Task description — Copy all of the records below verbatim.

Source records —

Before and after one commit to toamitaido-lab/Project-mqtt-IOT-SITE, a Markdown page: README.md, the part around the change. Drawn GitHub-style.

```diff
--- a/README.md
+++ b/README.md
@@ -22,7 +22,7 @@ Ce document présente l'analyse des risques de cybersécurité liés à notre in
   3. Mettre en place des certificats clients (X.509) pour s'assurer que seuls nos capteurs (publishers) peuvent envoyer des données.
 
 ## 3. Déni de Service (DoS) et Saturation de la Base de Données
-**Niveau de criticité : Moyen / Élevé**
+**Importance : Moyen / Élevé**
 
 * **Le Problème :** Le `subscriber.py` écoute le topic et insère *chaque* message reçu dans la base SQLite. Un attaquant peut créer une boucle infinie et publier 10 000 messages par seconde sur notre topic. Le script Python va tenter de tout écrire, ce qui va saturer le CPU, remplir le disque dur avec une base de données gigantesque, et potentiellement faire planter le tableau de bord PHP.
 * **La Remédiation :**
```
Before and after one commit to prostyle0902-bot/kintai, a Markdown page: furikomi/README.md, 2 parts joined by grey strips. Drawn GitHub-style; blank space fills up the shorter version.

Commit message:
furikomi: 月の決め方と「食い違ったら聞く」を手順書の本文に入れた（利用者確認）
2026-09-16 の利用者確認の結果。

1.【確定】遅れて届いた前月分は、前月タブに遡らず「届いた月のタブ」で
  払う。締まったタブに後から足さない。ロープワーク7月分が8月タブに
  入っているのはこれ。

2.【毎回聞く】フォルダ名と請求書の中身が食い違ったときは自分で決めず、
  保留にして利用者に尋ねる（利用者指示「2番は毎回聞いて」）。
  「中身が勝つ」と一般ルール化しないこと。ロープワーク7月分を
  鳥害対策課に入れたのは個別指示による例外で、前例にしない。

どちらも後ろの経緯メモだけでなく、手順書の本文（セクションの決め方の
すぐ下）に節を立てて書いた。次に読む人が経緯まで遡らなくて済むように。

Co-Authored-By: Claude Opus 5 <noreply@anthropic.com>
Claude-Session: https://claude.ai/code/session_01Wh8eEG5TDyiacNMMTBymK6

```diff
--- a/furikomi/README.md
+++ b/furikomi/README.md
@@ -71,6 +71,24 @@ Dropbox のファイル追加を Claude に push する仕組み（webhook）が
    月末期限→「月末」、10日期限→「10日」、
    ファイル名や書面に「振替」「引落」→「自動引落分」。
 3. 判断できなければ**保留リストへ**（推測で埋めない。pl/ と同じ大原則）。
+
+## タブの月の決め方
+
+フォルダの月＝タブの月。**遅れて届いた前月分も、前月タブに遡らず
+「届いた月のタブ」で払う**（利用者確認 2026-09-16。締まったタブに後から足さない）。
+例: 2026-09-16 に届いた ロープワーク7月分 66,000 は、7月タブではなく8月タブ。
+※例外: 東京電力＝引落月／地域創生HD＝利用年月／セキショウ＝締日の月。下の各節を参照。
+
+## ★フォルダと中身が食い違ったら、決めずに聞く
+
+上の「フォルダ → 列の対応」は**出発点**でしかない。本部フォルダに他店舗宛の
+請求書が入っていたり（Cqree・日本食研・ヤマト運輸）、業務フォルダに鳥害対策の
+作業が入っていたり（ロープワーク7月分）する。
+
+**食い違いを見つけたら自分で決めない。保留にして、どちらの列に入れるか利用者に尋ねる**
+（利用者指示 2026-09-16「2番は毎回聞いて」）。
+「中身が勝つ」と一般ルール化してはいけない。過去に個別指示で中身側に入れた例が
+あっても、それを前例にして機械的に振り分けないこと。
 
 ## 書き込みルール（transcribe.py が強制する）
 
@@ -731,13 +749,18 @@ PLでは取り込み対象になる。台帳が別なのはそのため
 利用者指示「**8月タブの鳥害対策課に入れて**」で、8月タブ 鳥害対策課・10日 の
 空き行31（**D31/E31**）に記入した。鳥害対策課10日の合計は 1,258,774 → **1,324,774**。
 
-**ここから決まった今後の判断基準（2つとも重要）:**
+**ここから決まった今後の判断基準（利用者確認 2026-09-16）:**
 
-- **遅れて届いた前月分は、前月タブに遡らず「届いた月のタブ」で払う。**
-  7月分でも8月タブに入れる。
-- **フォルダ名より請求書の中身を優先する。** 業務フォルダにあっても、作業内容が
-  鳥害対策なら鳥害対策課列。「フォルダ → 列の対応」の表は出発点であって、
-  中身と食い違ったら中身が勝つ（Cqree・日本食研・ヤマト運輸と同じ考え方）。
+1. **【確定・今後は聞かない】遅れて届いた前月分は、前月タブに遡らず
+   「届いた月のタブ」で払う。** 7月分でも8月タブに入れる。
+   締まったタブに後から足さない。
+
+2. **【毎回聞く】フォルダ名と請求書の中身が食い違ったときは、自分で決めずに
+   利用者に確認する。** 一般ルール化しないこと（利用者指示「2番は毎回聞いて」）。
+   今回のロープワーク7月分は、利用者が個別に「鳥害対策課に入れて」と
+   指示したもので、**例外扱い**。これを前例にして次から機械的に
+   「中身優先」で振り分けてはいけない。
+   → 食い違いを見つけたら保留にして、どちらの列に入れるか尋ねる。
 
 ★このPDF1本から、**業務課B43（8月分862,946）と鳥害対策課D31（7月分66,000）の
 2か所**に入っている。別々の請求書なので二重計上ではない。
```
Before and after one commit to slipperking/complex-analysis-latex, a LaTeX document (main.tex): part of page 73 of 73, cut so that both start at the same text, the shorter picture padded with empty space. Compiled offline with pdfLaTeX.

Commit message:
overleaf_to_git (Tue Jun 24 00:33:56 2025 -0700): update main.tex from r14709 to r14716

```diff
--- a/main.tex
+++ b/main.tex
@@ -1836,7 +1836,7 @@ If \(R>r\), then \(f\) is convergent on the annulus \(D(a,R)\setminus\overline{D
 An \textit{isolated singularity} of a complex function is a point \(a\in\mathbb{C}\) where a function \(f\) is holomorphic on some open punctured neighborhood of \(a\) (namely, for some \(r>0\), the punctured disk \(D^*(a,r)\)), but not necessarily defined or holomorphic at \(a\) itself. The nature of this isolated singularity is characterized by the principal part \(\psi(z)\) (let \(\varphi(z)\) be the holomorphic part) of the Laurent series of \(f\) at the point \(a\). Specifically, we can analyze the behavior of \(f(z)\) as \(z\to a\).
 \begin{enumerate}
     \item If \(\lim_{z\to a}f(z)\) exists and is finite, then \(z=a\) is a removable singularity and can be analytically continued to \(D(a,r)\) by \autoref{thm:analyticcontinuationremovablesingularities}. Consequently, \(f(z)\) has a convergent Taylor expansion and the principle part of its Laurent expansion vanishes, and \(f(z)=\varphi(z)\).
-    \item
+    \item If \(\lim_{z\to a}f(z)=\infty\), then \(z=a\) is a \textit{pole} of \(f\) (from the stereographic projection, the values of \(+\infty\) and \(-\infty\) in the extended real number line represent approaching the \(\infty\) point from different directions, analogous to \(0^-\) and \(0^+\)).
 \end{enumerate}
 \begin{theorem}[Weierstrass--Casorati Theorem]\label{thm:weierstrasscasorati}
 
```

Response area —
Before and after one commit to toamitaido-lab/Project-mqtt-IOT-SITE, a Markdown page: README.md, the part around the change. Drawn GitHub-style.

```diff
--- a/README.md
+++ b/README.md
@@ -22,7 +22,7 @@ Ce document présente l'analyse des risques de cybersécurité liés à notre in
   3. Mettre en place des certificats clients (X.509) pour s'assurer que seuls nos capteurs (publishers) peuvent envoyer des données.
 
 ## 3. Déni de Service (DoS) et Saturation de la Base de Données
-**Niveau de criticité : Moyen / Élevé**
+**Importance : Moyen / Élevé**
 
 * **Le Problème :** Le `subscriber.py` écoute le topic et insère *chaque* message reçu dans la base SQLite. Un attaquant peut créer une boucle infinie et publier 10 000 messages par seconde sur notre topic. Le script Python va tenter de tout écrire, ce qui va saturer le CPU, remplir le disque dur avec une base de données gigantesque, et potentiellement faire planter le tableau de bord PHP.
 * **La Remédiation :**
```
Before and after one commit to prostyle0902-bot/kintai, a Markdown page: furikomi/README.md, 2 parts joined by grey strips. Drawn GitHub-style; blank space fills up the shorter version.

Commit message:
furikomi: 月の決め方と「食い違ったら聞く」を手順書の本文に入れた（利用者確認）
2026-09-16 の利用者確認の結果。

1.【確定】遅れて届いた前月分は、前月タブに遡らず「届いた月のタブ」で
  払う。締まったタブに後から足さない。ロープワーク7月分が8月タブに
  入っているのはこれ。

2.【毎回聞く】フォルダ名と請求書の中身が食い違ったときは自分で決めず、
  保留にして利用者に尋ねる（利用者指示「2番は毎回聞いて」）。
  「中身が勝つ」と一般ルール化しないこと。ロープワーク7月分を
  鳥害対策課に入れたのは個別指示による例外で、前例にしない。

どちらも後ろの経緯メモだけでなく、手順書の本文（セクションの決め方の
すぐ下）に節を立てて書いた。次に読む人が経緯まで遡らなくて済むように。

Co-Authored-By: Claude Opus 5 <noreply@anthropic.com>
Claude-Session: https://claude.ai/code/session_01Wh8eEG5TDyiacNMMTBymK6

```diff
--- a/furikomi/README.md
+++ b/furikomi/README.md
@@ -71,6 +71,24 @@ Dropbox のファイル追加を Claude に push する仕組み（webhook）が
    月末期限→「月末」、10日期限→「10日」、
    ファイル名や書面に「振替」「引落」→「自動引落分」。
 3. 判断できなければ**保留リストへ**（推測で埋めない。pl/ と同じ大原則）。
+
+## タブの月の決め方
+
+フォルダの月＝タブの月。**遅れて届いた前月分も、前月タブに遡らず
+「届いた月のタブ」で払う**（利用者確認 2026-09-16。締まったタブに後から足さない）。
+例: 2026-09-16 に届いた ロープワーク7月分 66,000 は、7月タブではなく8月タブ。
+※例外: 東京電力＝引落月／地域創生HD＝利用年月／セキショウ＝締日の月。下の各節を参照。
+
+## ★フォルダと中身が食い違ったら、決めずに聞く
+
+上の「フォルダ → 列の対応」は**出発点**でしかない。本部フォルダに他店舗宛の
+請求書が入っていたり（Cqree・日本食研・ヤマト運輸）、業務フォルダに鳥害対策の
+作業が入っていたり（ロープワーク7月分）する。
+
+**食い違いを見つけたら自分で決めない。保留にして、どちらの列に入れるか利用者に尋ねる**
+（利用者指示 2026-09-16「2番は毎回聞いて」）。
+「中身が勝つ」と一般ルール化してはいけない。過去に個別指示で中身側に入れた例が
+あっても、それを前例にして機械的に振り分けないこと。
 
 ## 書き込みルール（transcribe.py が強制する）
 
@@ -731,13 +749,18 @@ PLでは取り込み対象になる。台帳が別なのはそのため
 利用者指示「**8月タブの鳥害対策課に入れて**」で、8月タブ 鳥害対策課・10日 の
 空き行31（**D31/E31**）に記入した。鳥害対策課10日の合計は 1,258,774 → **1,324,774**。
 
-**ここから決まった今後の判断基準（2つとも重要）:**
+**ここから決まった今後の判断基準（利用者確認 2026-09-16）:**
 
-- **遅れて届いた前月分は、前月タブに遡らず「届いた月のタブ」で払う。**
-  7月分でも8月タブに入れる。
-- **フォルダ名より請求書の中身を優先する。** 業務フォルダにあっても、作業内容が
-  鳥害対策なら鳥害対策課列。「フォルダ → 列の対応」の表は出発点であって、
-  中身と食い違ったら中身が勝つ（Cqree・日本食研・ヤマト運輸と同じ考え方）。
+1. **【確定・今後は聞かない】遅れて届いた前月分は、前月タブに遡らず
+   「届いた月のタブ」で払う。** 7月分でも8月タブに入れる。
+   締まったタブに後から足さない。
+
+2. **【毎回聞く】フォルダ名と請求書の中身が食い違ったときは、自分で決めずに
+   利用者に確認する。** 一般ルール化しないこと（利用者指示「2番は毎回聞いて」）。
+   今回のロープワーク7月分は、利用者が個別に「鳥害対策課に入れて」と
+   指示したもので、**例外扱い**。これを前例にして次から機械的に
+   「中身優先」で振り分けてはいけない。
+   → 食い違いを見つけたら保留にして、どちらの列に入れるか尋ねる。
 
 ★このPDF1本から、**業務課B43（8月分862,946）と鳥害対策課D31（7月分66,000）の
 2か所**に入っている。別々の請求書なので二重計上ではない。
```
Before and after one commit to slipperking/complex-analysis-latex, a LaTeX document (main.tex): part of page 73 of 73, cut so that both start at the same text, the shorter picture padded with empty space. Compiled offline with pdfLaTeX.

Commit message:
overleaf_to_git (Tue Jun 24 00:33:56 2025 -0700): update main.tex from r14709 to r14716

```diff
--- a/main.tex
+++ b/main.tex
@@ -1836,7 +1836,7 @@ If \(R>r\), then \(f\) is convergent on the annulus \(D(a,R)\setminus\overline{D
 An \textit{isolated singularity} of a complex function is a point \(a\in\mathbb{C}\) where a function \(f\) is holomorphic on some open punctured neighborhood of \(a\) (namely, for some \(r>0\), the punctured disk \(D^*(a,r)\)), but not necessarily defined or holomorphic at \(a\) itself. The nature of this isolated singularity is characterized by the principal part \(\psi(z)\) (let \(\varphi(z)\) be the holomorphic part) of the Laurent series of \(f\) at the point \(a\). Specifically, we can analyze the behavior of \(f(z)\) as \(z\to a\).
 \begin{enumerate}
     \item If \(\lim_{z\to a}f(z)\) exists and is finite, then \(z=a\) is a removable singularity and can be analytically continued to \(D(a,r)\) by \autoref{thm:analyticcontinuationremovablesingularities}. Consequently, \(f(z)\) has a convergent Taylor expansion and the principle part of its Laurent expansion vanishes, and \(f(z)=\varphi(z)\).
-    \item
+    \item If \(\lim_{z\to a}f(z)=\infty\), then \(z=a\) is a \textit{pole} of \(f\) (from the stereographic projection, the values of \(+\infty\) and \(-\infty\) in the extended real number line represent approaching the \(\infty\) point from different directions, analogous to \(0^-\) and \(0^+\)).
 \end{enumerate}
 \begin{theorem}[Weierstrass--Casorati Theorem]\label{thm:weierstrasscasorati}
 
```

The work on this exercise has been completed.